The known Solar System can be divided into three parts: the rocky planets like Earth, which are close to the Sun; the gas giant planets, which are further out; and the frozen objects of the Kuiper belt, which lie just beyond Neptune's orbit. Beyond this, there appears to be an edge to the Solar System where only one object, Sedna, was known to exist. In2014, Scott Sheppard and Chad Trujillo (Gemini Observatory) reported the discovery of a second object, dwarf planet 2012 VP113, found beyond this edge.
The new discovery opened up the fourth domain of the Solar System and suggested massive unknown planet orbits in this region. 2012 VP113 is the provisional designation of the object.
Sheppard and Trujillo used the new Dark Energy Camera (DECam) on the NOAO 4-meter telescope in Chile for discovery. DECam has the largest field-of-view of any 4 meter or larger telescope, giving it unprecedented ability to search large areas of sky for faint objects.
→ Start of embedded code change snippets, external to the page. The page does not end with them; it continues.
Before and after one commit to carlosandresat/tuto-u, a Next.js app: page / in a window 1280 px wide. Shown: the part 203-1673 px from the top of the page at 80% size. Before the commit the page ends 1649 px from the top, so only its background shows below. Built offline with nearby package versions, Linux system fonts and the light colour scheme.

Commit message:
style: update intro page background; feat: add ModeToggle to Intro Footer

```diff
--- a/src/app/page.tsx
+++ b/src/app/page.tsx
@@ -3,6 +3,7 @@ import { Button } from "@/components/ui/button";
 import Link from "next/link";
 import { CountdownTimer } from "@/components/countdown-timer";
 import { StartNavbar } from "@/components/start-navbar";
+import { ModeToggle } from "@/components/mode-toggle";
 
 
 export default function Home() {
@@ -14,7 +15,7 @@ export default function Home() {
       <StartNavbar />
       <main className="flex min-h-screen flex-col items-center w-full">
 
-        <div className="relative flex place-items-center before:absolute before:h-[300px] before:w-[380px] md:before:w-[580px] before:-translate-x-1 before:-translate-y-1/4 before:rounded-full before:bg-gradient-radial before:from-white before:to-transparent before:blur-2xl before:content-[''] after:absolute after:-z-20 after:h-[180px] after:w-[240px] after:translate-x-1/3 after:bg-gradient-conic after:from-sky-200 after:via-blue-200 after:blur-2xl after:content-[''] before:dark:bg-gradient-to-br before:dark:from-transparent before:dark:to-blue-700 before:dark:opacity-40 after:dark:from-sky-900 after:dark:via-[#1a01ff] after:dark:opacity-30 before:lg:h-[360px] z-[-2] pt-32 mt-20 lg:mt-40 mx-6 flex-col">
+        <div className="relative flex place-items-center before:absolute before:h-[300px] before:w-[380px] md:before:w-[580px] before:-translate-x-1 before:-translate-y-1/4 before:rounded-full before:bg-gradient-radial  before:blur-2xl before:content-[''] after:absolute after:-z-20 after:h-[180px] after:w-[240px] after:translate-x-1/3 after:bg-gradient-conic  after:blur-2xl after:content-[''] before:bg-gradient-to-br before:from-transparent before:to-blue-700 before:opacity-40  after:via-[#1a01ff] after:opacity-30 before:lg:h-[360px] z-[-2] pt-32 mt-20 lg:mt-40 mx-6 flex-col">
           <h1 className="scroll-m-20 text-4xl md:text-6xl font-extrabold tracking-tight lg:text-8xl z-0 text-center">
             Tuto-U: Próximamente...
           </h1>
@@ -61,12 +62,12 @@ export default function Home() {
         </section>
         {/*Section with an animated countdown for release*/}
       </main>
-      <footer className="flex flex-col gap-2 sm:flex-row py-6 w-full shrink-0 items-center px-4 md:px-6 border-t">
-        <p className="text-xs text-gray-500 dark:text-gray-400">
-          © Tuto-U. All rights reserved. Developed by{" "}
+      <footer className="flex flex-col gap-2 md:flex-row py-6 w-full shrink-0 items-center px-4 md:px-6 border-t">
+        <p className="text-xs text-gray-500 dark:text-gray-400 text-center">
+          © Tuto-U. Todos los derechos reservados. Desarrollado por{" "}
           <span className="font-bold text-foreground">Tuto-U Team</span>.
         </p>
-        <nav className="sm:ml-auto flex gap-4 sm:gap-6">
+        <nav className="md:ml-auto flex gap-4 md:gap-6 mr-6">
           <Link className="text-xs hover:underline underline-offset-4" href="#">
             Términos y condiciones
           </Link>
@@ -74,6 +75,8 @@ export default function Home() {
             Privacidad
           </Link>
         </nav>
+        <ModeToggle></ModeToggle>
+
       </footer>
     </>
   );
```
The Magellan 6.5 meter telescope was used to determine the orbit of 2012 VP113 and obtain detailed information about its surface properties.
From the amount of sky area searched, Sheppard and Trujillo determine that about 900 objects with orbits like Sedna and 2012 VP113 are out there with sizes larger than 1000 km and that the total population of the inner Oort cloud is likely bigger than the Kuiper Belt and main asteroid belt.
Media & Video
Beyond Pluto: The Hunt for a Massive Planet X - Dr. Scott Sheppard
Carnegie Neighborhood Lecture Series Presents Scott Sheppard "Beyond Pluto: The Hunt for Planet X"
Five Questions About Jupiter's New Moons
The Goblin 101: New Dwarf Planet 2015 TG387